Aim of the exercise | Please return all lines from the records below that include the string "Code".

(Excerpts from a dataset)
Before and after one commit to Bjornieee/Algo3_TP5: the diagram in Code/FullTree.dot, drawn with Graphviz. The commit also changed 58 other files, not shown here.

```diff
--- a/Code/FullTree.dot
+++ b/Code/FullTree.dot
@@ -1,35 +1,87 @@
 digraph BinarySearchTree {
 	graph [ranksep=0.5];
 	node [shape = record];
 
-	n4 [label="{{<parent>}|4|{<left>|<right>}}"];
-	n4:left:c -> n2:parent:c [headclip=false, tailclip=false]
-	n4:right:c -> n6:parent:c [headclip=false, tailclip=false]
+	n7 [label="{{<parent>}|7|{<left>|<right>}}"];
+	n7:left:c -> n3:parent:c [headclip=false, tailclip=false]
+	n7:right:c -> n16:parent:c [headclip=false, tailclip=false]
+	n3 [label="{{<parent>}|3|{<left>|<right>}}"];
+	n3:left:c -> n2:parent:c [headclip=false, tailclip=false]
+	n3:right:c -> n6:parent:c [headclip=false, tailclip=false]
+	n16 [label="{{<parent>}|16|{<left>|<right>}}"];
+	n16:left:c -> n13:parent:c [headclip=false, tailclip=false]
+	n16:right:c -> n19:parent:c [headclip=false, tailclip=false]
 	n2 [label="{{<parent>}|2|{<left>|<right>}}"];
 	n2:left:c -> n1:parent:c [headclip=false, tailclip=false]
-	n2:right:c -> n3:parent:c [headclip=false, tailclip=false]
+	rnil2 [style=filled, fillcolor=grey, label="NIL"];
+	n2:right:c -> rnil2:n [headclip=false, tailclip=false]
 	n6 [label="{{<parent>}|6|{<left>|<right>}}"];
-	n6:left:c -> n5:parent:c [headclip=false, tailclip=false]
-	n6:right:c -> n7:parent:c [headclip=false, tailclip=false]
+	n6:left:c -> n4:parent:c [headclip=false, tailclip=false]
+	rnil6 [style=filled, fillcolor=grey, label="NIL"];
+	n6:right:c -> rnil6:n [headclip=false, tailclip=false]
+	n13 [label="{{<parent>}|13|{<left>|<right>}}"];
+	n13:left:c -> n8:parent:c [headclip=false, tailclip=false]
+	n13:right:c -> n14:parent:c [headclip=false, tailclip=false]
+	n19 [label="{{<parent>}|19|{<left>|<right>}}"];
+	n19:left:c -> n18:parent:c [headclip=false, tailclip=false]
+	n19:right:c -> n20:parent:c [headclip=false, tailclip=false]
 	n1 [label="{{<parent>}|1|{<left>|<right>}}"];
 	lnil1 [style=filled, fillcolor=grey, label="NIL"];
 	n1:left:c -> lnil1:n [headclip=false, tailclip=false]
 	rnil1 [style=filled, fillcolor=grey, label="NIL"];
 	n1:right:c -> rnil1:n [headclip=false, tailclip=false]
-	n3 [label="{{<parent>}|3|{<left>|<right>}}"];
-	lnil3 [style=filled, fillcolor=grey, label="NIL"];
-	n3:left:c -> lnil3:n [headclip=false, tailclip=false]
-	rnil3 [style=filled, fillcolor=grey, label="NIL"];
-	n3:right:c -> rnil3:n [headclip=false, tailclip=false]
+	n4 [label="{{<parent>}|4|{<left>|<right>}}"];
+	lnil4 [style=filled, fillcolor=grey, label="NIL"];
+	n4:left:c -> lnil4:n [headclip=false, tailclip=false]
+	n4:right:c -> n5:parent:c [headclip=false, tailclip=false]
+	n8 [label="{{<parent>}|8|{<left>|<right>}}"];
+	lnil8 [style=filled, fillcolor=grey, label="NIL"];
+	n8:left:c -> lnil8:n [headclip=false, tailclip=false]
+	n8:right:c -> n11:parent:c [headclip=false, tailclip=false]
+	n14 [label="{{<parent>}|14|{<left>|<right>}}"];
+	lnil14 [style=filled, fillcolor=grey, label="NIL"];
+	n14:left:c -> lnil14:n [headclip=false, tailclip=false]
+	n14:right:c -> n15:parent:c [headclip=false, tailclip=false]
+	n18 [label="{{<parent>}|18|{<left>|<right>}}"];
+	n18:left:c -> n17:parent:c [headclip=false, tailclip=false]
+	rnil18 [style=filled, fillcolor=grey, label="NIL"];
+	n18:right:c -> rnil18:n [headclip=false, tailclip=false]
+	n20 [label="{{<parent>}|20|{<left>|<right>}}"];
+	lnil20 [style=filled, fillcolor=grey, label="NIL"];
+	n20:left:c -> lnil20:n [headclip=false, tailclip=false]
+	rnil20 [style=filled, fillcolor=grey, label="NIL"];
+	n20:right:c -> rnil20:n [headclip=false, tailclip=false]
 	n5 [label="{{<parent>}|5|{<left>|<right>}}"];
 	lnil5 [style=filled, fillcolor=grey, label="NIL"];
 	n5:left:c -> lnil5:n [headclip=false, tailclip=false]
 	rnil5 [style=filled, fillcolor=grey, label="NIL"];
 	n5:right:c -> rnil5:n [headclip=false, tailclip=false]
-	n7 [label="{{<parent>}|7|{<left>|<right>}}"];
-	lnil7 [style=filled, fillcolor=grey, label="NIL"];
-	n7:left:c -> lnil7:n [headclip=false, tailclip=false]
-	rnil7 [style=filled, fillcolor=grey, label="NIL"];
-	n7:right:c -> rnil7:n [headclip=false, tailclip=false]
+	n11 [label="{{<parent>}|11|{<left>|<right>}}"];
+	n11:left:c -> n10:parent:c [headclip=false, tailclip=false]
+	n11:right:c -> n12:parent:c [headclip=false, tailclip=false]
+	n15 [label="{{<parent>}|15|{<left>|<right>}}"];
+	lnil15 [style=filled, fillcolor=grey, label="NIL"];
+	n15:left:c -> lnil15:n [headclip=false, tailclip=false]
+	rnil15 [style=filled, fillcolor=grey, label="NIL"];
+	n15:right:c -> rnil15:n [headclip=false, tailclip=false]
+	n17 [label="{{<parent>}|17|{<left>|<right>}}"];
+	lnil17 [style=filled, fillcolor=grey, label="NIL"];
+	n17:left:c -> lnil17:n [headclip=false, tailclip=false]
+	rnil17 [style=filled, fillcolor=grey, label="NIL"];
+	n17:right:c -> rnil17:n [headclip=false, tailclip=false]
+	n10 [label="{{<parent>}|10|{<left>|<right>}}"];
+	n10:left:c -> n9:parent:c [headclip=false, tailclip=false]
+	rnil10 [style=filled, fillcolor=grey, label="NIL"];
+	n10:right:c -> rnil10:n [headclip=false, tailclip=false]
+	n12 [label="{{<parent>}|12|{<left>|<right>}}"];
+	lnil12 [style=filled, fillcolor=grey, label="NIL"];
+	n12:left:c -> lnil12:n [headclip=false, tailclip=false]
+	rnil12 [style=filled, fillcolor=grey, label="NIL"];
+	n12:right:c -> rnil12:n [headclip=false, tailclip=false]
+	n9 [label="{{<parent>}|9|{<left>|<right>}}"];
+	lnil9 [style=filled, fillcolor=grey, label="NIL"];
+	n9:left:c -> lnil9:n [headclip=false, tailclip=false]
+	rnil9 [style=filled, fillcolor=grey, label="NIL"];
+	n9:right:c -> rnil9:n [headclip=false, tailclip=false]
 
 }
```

Solution below |
Before and after one commit to Bjornieee/Algo3_TP5: the diagram in Code/FullTree.dot, drawn with Graphviz. The commit also changed 58 other files, not shown here.
--- a/Code/FullTree.dot
+++ b/Code/FullTree.dot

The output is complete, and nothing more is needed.